The academy will include a show field with room for around 2,300 fans, two Little League fields, batting cages, and 1,500 square feet of facilities. It'll be the third of its kind, the first being in Compton, CA; the academy aims to lower high-school delinquency and vitalize the community by giving the youth in this low-income area some constructive opportunities -- like playing baseball.
For those who can't make it to the batting plate without tripping over their own feet, or get nailed in the noggin every time they attempt to catch the ball, the academy offers positions outside the usual benchwarmer/water boy categories.
Senior director of the MLB Urban Youth Academy and former MLB pro, Darrell Miller, tells Hair Balls they're going to teach the kids everything from how to mow the lawn, to announcing and doing the play-by-play, to interviewing people (like I am). The idea, he said, is to reveal to kids, employment opportunities in baseball even if they aren't destined to be a ball-smashing spotlight stealer.
"You can actually play baseball, or participate in our great game in a myriad of different areas," he said.
Organizers hope to improve upon the local high-school graduation rate, Miller says, through the "Don't make the grade, don't get to play" stratagem.
"[At the academy in Compton,] we had to make it very evident that you had to pay attention to your school work.

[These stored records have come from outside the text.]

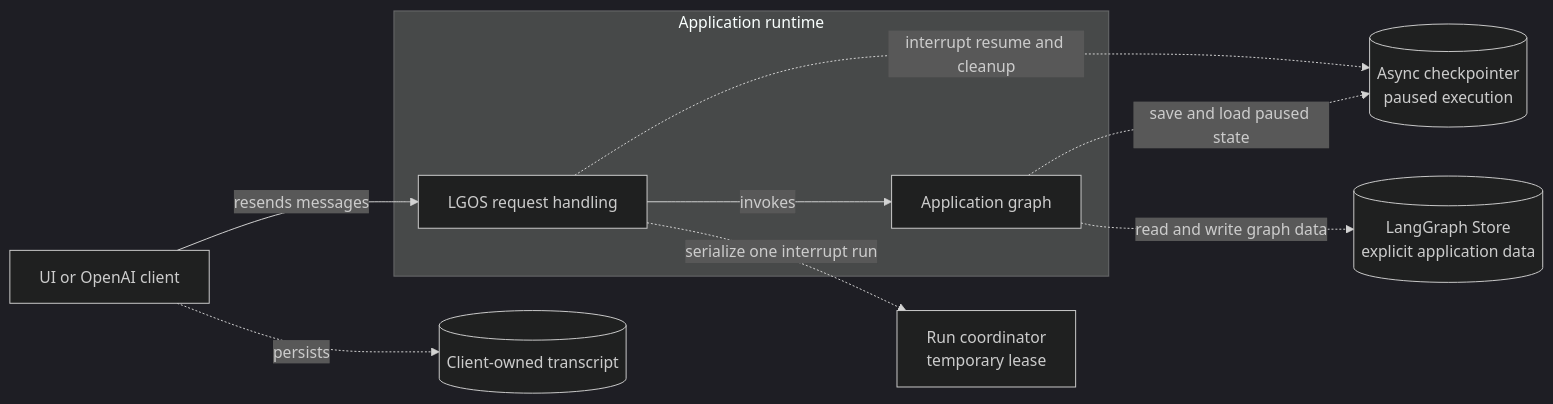
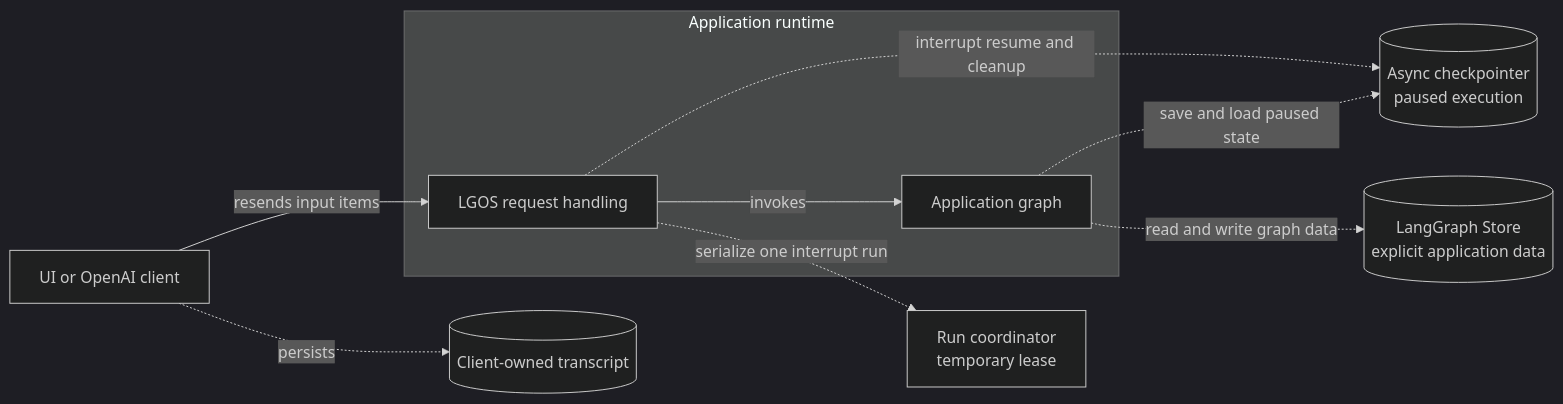
The second of 2 diagrams in docs/explanation/architecture.md (ilkersigirci/langgraph-openai-serve), drawn with Mermaid (dark theme) before and after one commit. The commit also changed other lines of this file and 191 other files, not shown here.

````diff
--- a/docs/explanation/architecture.md
+++ b/docs/explanation/architecture.md
@@ -47,22 +47,22 @@
 ```mermaid
 flowchart LR
   client["UI or OpenAI client"]
   transcript[("Client-owned transcript")]
 
   subgraph runtime["Application runtime"]
     lgos["LGOS request handling"]
     app_graph["Application graph"]
   end
 
   checkpointer[("Async checkpointer<br/>paused execution")]
   coordinator["Run coordinator<br/>temporary lease"]
   store[("LangGraph Store<br/>explicit application data")]
 
-  client -->|"resends messages"| lgos
+  client -->|"resends input items"| lgos
   client -.->|"persists"| transcript
   lgos -->|"invokes"| app_graph
   lgos -.->|"interrupt resume and cleanup"| checkpointer
   lgos -.->|"serialize one interrupt run"| coordinator
   app_graph -.->|"save and load paused state"| checkpointer
   app_graph -.->|"read and write graph data"| store
 ```
````
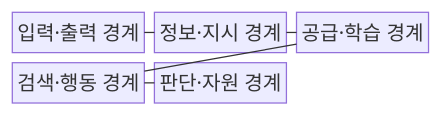
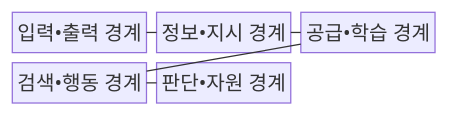
Before and after one commit to agnusdei1207/knowledge-base: the first of 2 diagrams in src/content/docs/notes/08-latest-tech/125_owasp_llm_top_10.md, drawn with Mermaid. The commit also changed other lines of this file and 953 other files, not shown here.

````diff
--- a/src/content/docs/notes/08-latest-tech/125_owasp_llm_top_10.md
+++ b/src/content/docs/notes/08-latest-tech/125_owasp_llm_top_10.md
@@ -70,13 +70,13 @@
 ```mermaid
 block-beta
   columns 3
-  io["입력·출력 경계"]
-  info["정보·지시 경계"]
-  supply["공급·학습 경계"]
-  action["검색·행동 경계"]
-  resource["판단·자원 경계"]
+  io["입력•출력 경계"]
+  info["정보•지시 경계"]
+  supply["공급•학습 경계"]
+  action["검색•행동 경계"]
+  resource["판단•자원 경계"]
   io --- info
   info --- supply
   supply --- action
   action --- resource
 ```
````
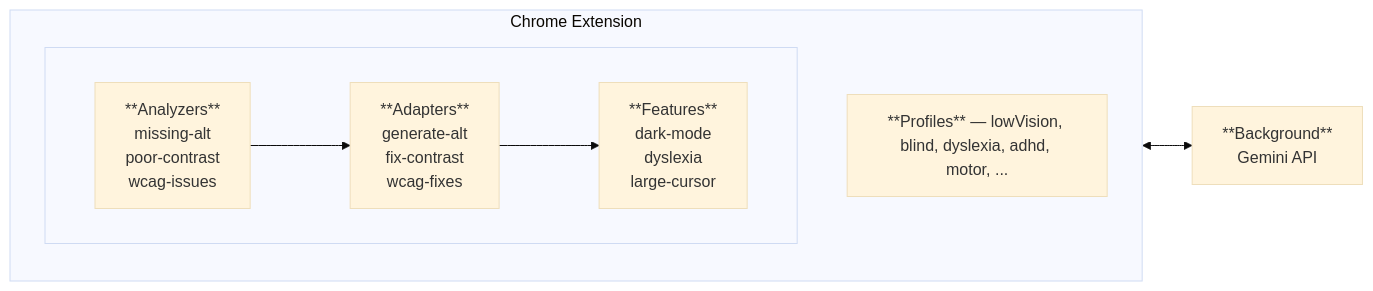
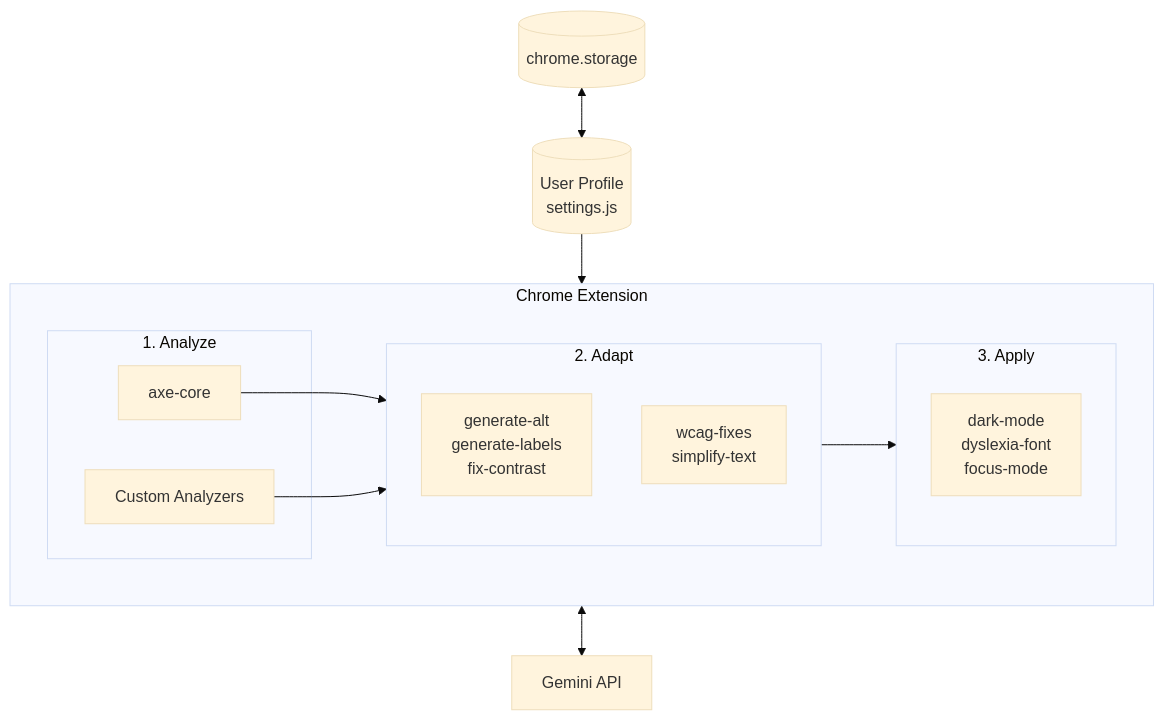
One commit to AI-for-Accessibility-Collective/AI-for-Accessibility-Toolkit changed the diagram in README.md. Above: the diagram before and after it, drawn with Mermaid (base theme). The commit also changed other lines of this file and 1 other file, not shown here.

Commit message:
Fix Mermaid diagrams and update team info from Agent Cards

````diff
--- a/README.md
+++ b/README.md
@@ -189,18 +189,31 @@
 ```mermaid
-flowchart LR
-    subgraph Extension["Chrome Extension"]
-        direction TB
-        subgraph Top[" "]
-            direction LR
-            Analyzers["**Analyzers**<br/>missing-alt<br/>poor-contrast<br/>wcag-issues"]
-            Adapters["**Adapters**<br/>generate-alt<br/>fix-contrast<br/>wcag-fixes"]
-            Features["**Features**<br/>dark-mode<br/>dyslexia<br/>large-cursor"]
+flowchart TB
+    subgraph Extension[Chrome Extension]
+        direction LR
+        
+        subgraph Analyze[1. Analyze]
+            axe[axe-core]
+            custom[Custom Analyzers]
         end
-        Profiles["**Profiles** — lowVision, blind, dyslexia, adhd, motor, ..."]
+        
+        subgraph Adapt[2. Adapt]
+            gen[generate-alt<br/>generate-labels<br/>fix-contrast]
+            wcag[wcag-fixes<br/>simplify-text]
+        end
+        
+        subgraph Apply[3. Apply]
+            feat[dark-mode<br/>dyslexia-font<br/>focus-mode]
+        end
     end
     
-    Background["**Background**<br/>Gemini API"]
+    Profile[(User Profile<br/>settings.js)]
+    Storage[(chrome.storage)]
+    Gemini[Gemini API]
     
-    Analyzers --> Adapters --> Features
-    Adapters <--> Background
+    axe --> Adapt
+    custom --> Adapt
+    Adapt --> Apply
+    Profile --> Apply
+    Storage <--> Profile
+    Adapt <--> Gemini
 ```
````
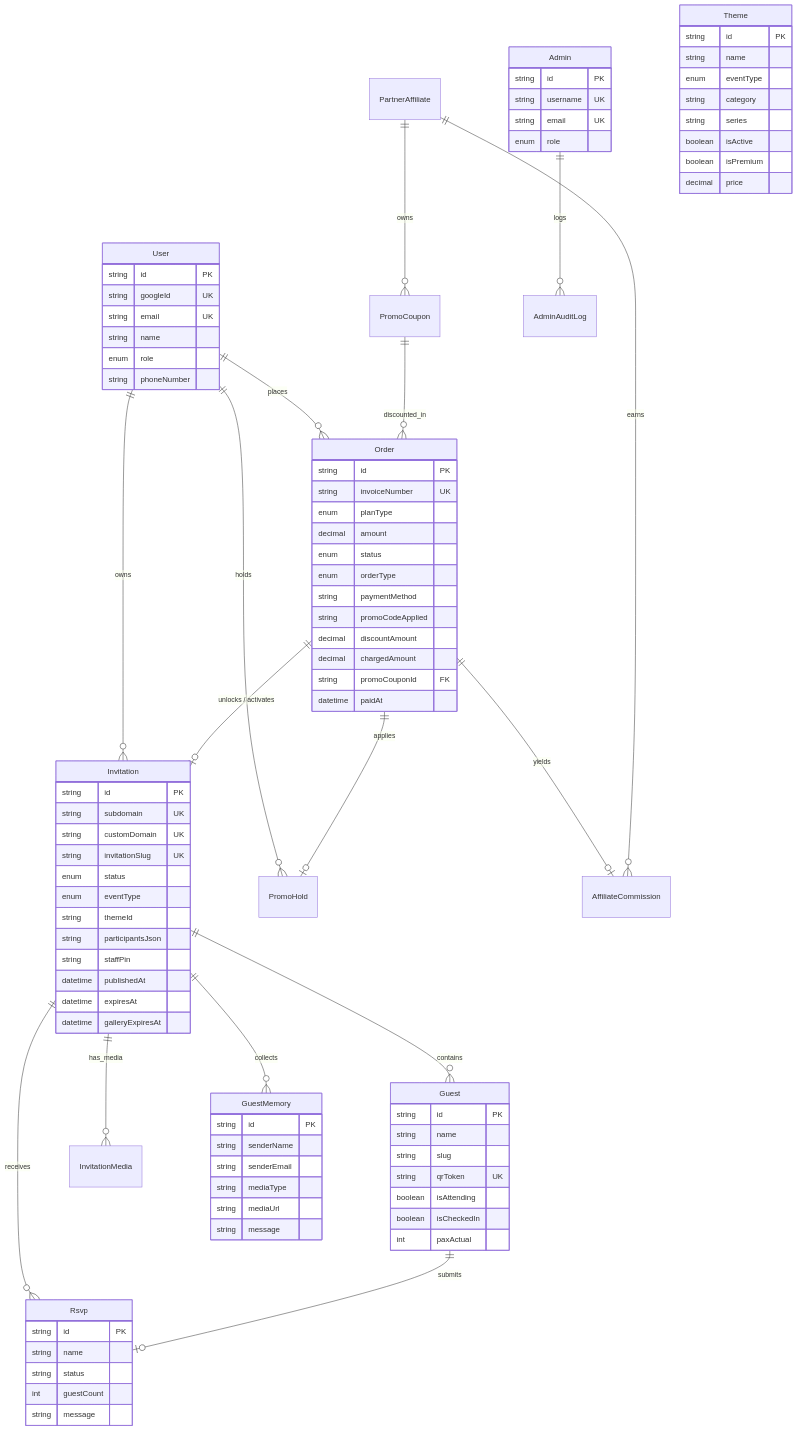
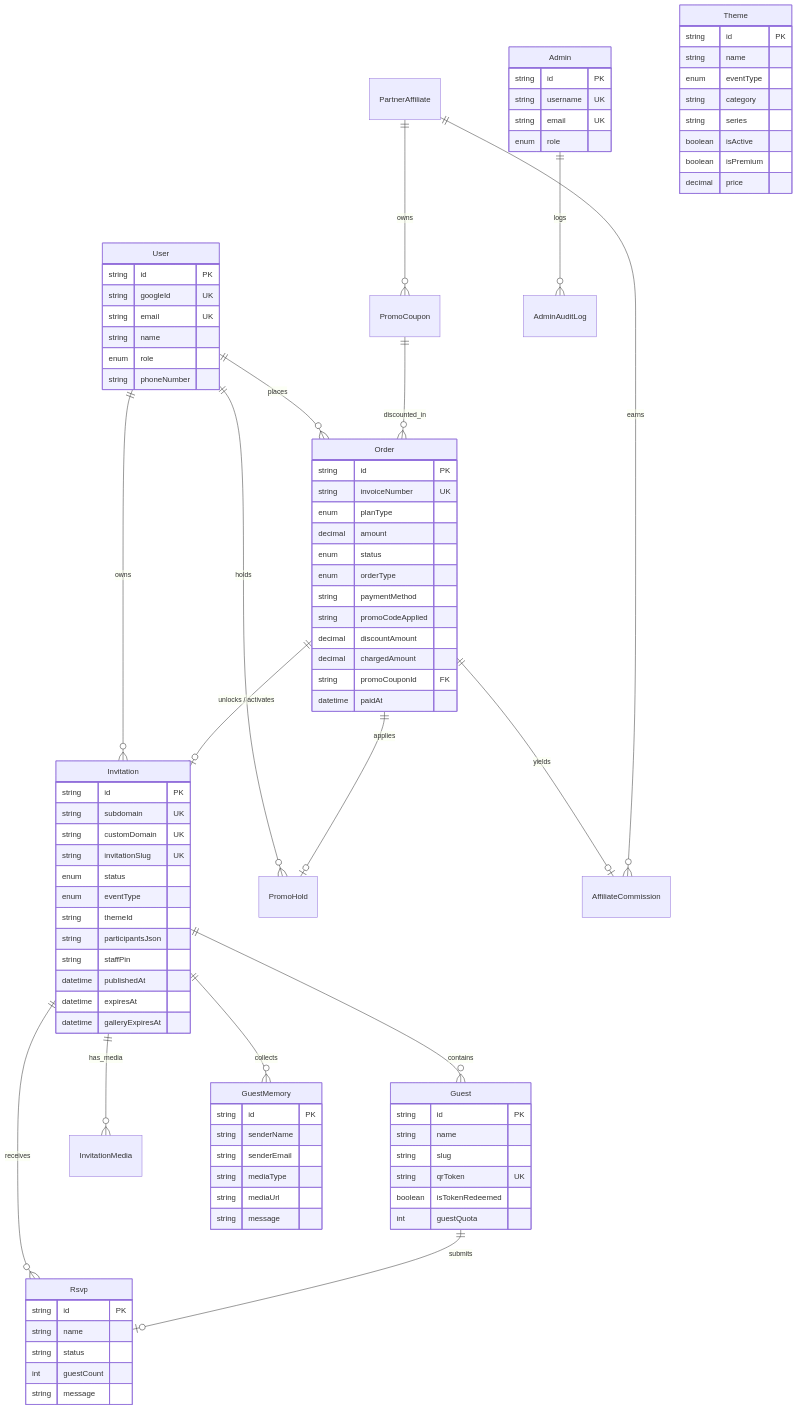
Before and after one commit to armansyam/luxenary-invite: the first of 3 diagrams in docs/DATABASE_SCHEMA_DAN_RELASI.md, drawn with Mermaid. The commit also changed other lines of this file and 11 other files, not shown here.

```diff
--- a/docs/DATABASE_SCHEMA_DAN_RELASI.md
+++ b/docs/DATABASE_SCHEMA_DAN_RELASI.md
@@ -80,9 +80,8 @@
         string name
         string slug
         string qrToken UK
-        boolean isAttending
-        boolean isCheckedIn
-        int paxActual
+        boolean isTokenRedeemed
+        int guestQuota
     }
 
     Rsvp {
```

You have to participate in the educational elements we offer or it is not going to work out," he says.
In addition to the mayor, State Rep. Sylvester Turner, Congresswoman Sheila Jackson Lee and Astros owner Drayton McLane all took turns at the podium.
Both White and Lee invoked Obama in their speeches. "We are going to put bats, balls, and gloves into the hands of young people, so that they can understand the words 'Yes, we can,'" Lee said.
Drayton McLane tells Hair Balls that the Astros have agreed to manage and finance the operation and maintenance of the academy for the next ten years. Some former MLB players, such as Bob Watson, Jimmy Wynn and Larry Dierker will come out to coach at the academy and perhaps even some current Astros players will make an appearance during the off-season, he says.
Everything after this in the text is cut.